WORK REQUEST —
Reproduce the entries in full. Exclude all images from the copy.

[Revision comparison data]
=== Section Start ===

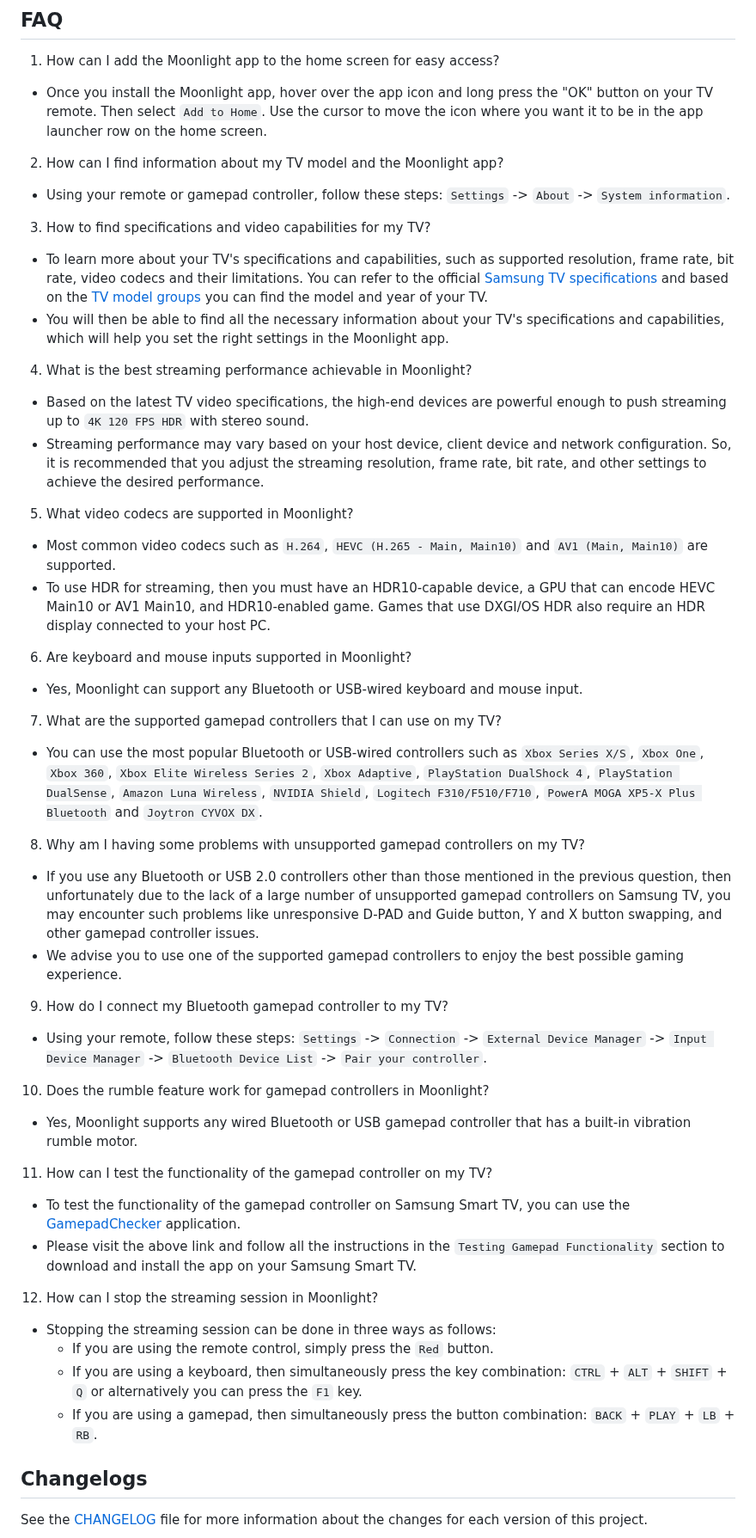
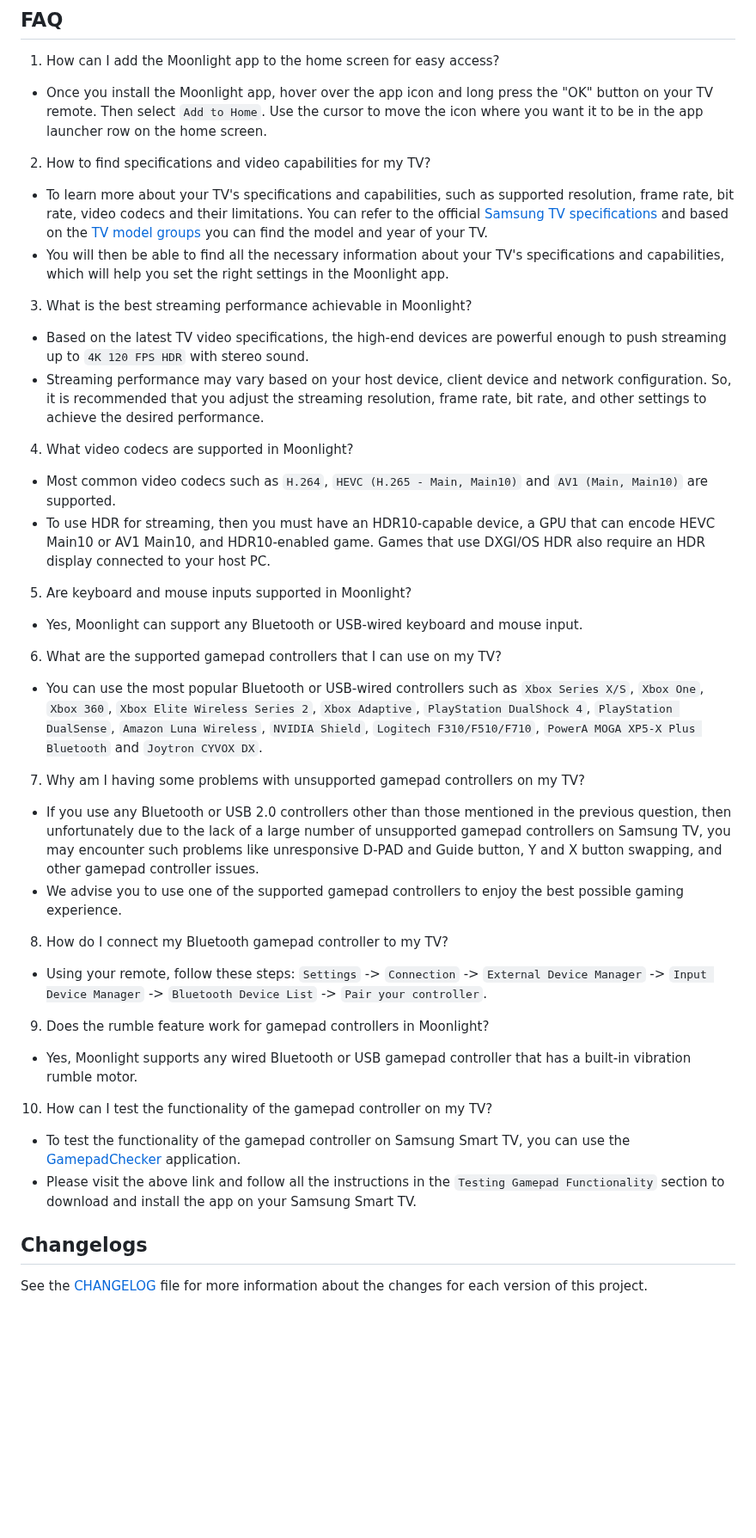
Before and after one commit to ndriqimlahu/moonlight-tizen, a Markdown page: README.md, the part around the change. Shown at 86% size. GitHub-like rendering; blank space fills up the shorter version.

```diff
--- a/README.md
+++ b/README.md
@@ -90,46 +90,37 @@ To get started, make sure your setup meets the [Prerequisites](https://github.co
 1. How can I add the Moonlight app to the home screen for easy access?
 - Once you install the Moonlight app, hover over the app icon and long press the "OK" button on your TV remote. Then select `Add to Home`. Use the cursor to move the icon where you want it to be in the app launcher row on the home screen.
 
-2. How can I find information about my TV model and the Moonlight app?
-- Using your remote or gamepad controller, follow these steps: `Settings` -> `About` -> `System information`.
-
-3. How to find specifications and video capabilities for my TV?
+2. How to find specifications and video capabilities for my TV?
 - To learn more about your TV's specifications and capabilities, such as supported resolution, frame rate, bit rate, video codecs and their limitations. You can refer to the official [Samsung TV specifications](https://developer.samsung.com/smarttv/develop/specifications/media-specifications/2020-tv-video-specifications.html) and based on the [TV model groups](https://developer.samsung.com/smarttv/develop/specifications/tv-model-groups.html) you can find the model and year of your TV.
 - You will then be able to find all the necessary information about your TV's specifications and capabilities, which will help you set the right settings in the Moonlight app.
 
-4. What is the best streaming performance achievable in Moonlight?
+3. What is the best streaming performance achievable in Moonlight?
 - Based on the latest TV video specifications, the high-end devices are powerful enough to push streaming up to `4K 120 FPS HDR` with stereo sound.
 - Streaming performance may vary based on your host device, client device and network configuration. So, it is recommended that you adjust the streaming resolution, frame rate, bit rate, and other settings to achieve the desired performance.
 
-5. What video codecs are supported in Moonlight?
+4. What video codecs are supported in Moonlight?
 - Most common video codecs such as `H.264`, `HEVC (H.265 - Main, Main10)` and `AV1 (Main, Main10)` are supported.
 - To use HDR for streaming, then you must have an HDR10-capable device, a GPU that can encode HEVC Main10 or AV1 Main10, and HDR10-enabled game. Games that use DXGI/OS HDR also require an HDR display connected to your host PC.
 
-6. Are keyboard and mouse inputs supported in Moonlight?
+5. Are keyboard and mouse inputs supported in Moonlight?
 - Yes, Moonlight can support any Bluetooth or USB-wired keyboard and mouse input.
 
-7. What are the supported gamepad controllers that I can use on my TV?
+6. What are the supported gamepad controllers that I can use on my TV?
 - You can use the most popular Bluetooth or USB-wired controllers such as `Xbox Series X/S`, `Xbox One`, `Xbox 360`, `Xbox Elite Wireless Series 2`, `Xbox Adaptive`, `PlayStation DualShock 4`, `PlayStation DualSense`, `Amazon Luna Wireless`, `NVIDIA Shield`, `Logitech F310/F510/F710`, `PowerA MOGA XP5-X Plus Bluetooth` and `Joytron CYVOX DX`.
 
-8. Why am I having some problems with unsupported gamepad controllers on my TV?
+7. Why am I having some problems with unsupported gamepad controllers on my TV?
 - If you use any Bluetooth or USB 2.0 controllers other than those mentioned in the previous question, then unfortunately due to the lack of a large number of unsupported gamepad controllers on Samsung TV, you may encounter such problems like unresponsive D-PAD and Guide button, Y and X button swapping, and other gamepad controller issues.
 - We advise you to use one of the supported gamepad controllers to enjoy the best possible gaming experience.
 
-9. How do I connect my Bluetooth gamepad controller to my TV?
+8. How do I connect my Bluetooth gamepad controller to my TV?
 - Using your remote, follow these steps: `Settings` -> `Connection` -> `External Device Manager` -> `Input Device Manager` -> `Bluetooth Device List` -> `Pair your controller`.
 
-10. Does the rumble feature work for gamepad controllers in Moonlight?
+9. Does the rumble feature work for gamepad controllers in Moonlight?
 - Yes, Moonlight supports any wired Bluetooth or USB gamepad controller that has a built-in vibration rumble motor.
 
-11. How can I test the functionality of the gamepad controller on my TV?
+10. How can I test the functionality of the gamepad controller on my TV?
 - To test the functionality of the gamepad controller on Samsung Smart TV, you can use the [GamepadChecker](https://developer.samsung.com/smarttv/accessory/gamepad.html) application.
 - Please visit the above link and follow all the instructions in the `Testing Gamepad Functionality` section to download and install the app on your Samsung Smart TV.
-
-12. How can I stop the streaming session in Moonlight?
-- Stopping the streaming session can be done in three ways as follows:
-    - If you are using the remote control, simply press the `Red` button.
-    - If you are using a keyboard, then simultaneously press the key combination: `CTRL` + `ALT` + `SHIFT` + `Q` or alternatively you can press the `F1` key.
-    - If you are using a gamepad, then simultaneously press the button combination: `BACK` + `PLAY` + `LB` + `RB`.
 
 ## Changelogs
 
```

=== Section End ===

RESPONSE TO THE TASK —
Before and after one commit to ndriqimlahu/moonlight-tizen, a Markdown page: README.md, the part around the change. Shown at 86% size. GitHub-like rendering; blank space fills up the shorter version.

```diff
--- a/README.md
+++ b/README.md
@@ -90,46 +90,37 @@ To get started, make sure your setup meets the [Prerequisites](https://github.co
 1. How can I add the Moonlight app to the home screen for easy access?
 - Once you install the Moonlight app, hover over the app icon and long press the "OK" button on your TV remote. Then select `Add to Home`. Use the cursor to move the icon where you want it to be in the app launcher row on the home screen.
 
-2. How can I find information about my TV model and the Moonlight app?
-- Using your remote or gamepad controller, follow these steps: `Settings` -> `About` -> `System information`.
-
-3. How to find specifications and video capabilities for my TV?
+2. How to find specifications and video capabilities for my TV?
 - To learn more about your TV's specifications and capabilities, such as supported resolution, frame rate, bit rate, video codecs and their limitations. You can refer to the official [Samsung TV specifications](https://developer.samsung.com/smarttv/develop/specifications/media-specifications/2020-tv-video-specifications.html) and based on the [TV model groups](https://developer.samsung.com/smarttv/develop/specifications/tv-model-groups.html) you can find the model and year of your TV.
 - You will then be able to find all the necessary information about your TV's specifications and capabilities, which will help you set the right settings in the Moonlight app.
 
-4. What is the best streaming performance achievable in Moonlight?
+3. What is the best streaming performance achievable in Moonlight?
 - Based on the latest TV video specifications, the high-end devices are powerful enough to push streaming up to `4K 120 FPS HDR` with stereo sound.
 - Streaming performance may vary based on your host device, client device and network configuration. So, it is recommended that you adjust the streaming resolution, frame rate, bit rate, and other settings to achieve the desired performance.
 
-5. What video codecs are supported in Moonlight?
+4. What video codecs are supported in Moonlight?
 - Most common video codecs such as `H.264`, `HEVC (H.265 - Main, Main10)` and `AV1 (Main, Main10)` are supported.
 - To use HDR for streaming, then you must have an HDR10-capable device, a GPU that can encode HEVC Main10 or AV1 Main10, and HDR10-enabled game. Games that use DXGI/OS HDR also require an HDR display connected to your host PC.
 
-6. Are keyboard and mouse inputs supported in Moonlight?
+5. Are keyboard and mouse inputs supported in Moonlight?
 - Yes, Moonlight can support any Bluetooth or USB-wired keyboard and mouse input.
 
-7. What are the supported gamepad controllers that I can use on my TV?
+6. What are the supported gamepad controllers that I can use on my TV?
 - You can use the most popular Bluetooth or USB-wired controllers such as `Xbox Series X/S`, `Xbox One`, `Xbox 360`, `Xbox Elite Wireless Series 2`, `Xbox Adaptive`, `PlayStation DualShock 4`, `PlayStation DualSense`, `Amazon Luna Wireless`, `NVIDIA Shield`, `Logitech F310/F510/F710`, `PowerA MOGA XP5-X Plus Bluetooth` and `Joytron CYVOX DX`.
 
-8. Why am I having some problems with unsupported gamepad controllers on my TV?
+7. Why am I having some problems with unsupported gamepad controllers on my TV?
 - If you use any Bluetooth or USB 2.0 controllers other than those mentioned in the previous question, then unfortunately due to the lack of a large number of unsupported gamepad controllers on Samsung TV, you may encounter such problems like unresponsive D-PAD and Guide button, Y and X button swapping, and other gamepad controller issues.
 - We advise you to use one of the supported gamepad controllers to enjoy the best possible gaming experience.
 
-9. How do I connect my Bluetooth gamepad controller to my TV?
+8. How do I connect my Bluetooth gamepad controller to my TV?
 - Using your remote, follow these steps: `Settings` -> `Connection` -> `External Device Manager` -> `Input Device Manager` -> `Bluetooth Device List` -> `Pair your controller`.
 
-10. Does the rumble feature work for gamepad controllers in Moonlight?
+9. Does the rumble feature work for gamepad controllers in Moonlight?
 - Yes, Moonlight supports any wired Bluetooth or USB gamepad controller that has a built-in vibration rumble motor.
 
-11. How can I test the functionality of the gamepad controller on my TV?
+10. How can I test the functionality of the gamepad controller on my TV?
 - To test the functionality of the gamepad controller on Samsung Smart TV, you can use the [GamepadChecker](https://developer.samsung.com/smarttv/accessory/gamepad.html) application.
 - Please visit the above link and follow all the instructions in the `Testing Gamepad Functionality` section to download and install the app on your Samsung Smart TV.
-
-12. How can I stop the streaming session in Moonlight?
-- Stopping the streaming session can be done in three ways as follows:
-    - If you are using the remote control, simply press the `Red` button.
-    - If you are using a keyboard, then simultaneously press the key combination: `CTRL` + `ALT` + `SHIFT` + `Q` or alternatively you can press the `F1` key.
-    - If you are using a gamepad, then simultaneously press the button combination: `BACK` + `PLAY` + `LB` + `RB`.
 
 ## Changelogs
 
```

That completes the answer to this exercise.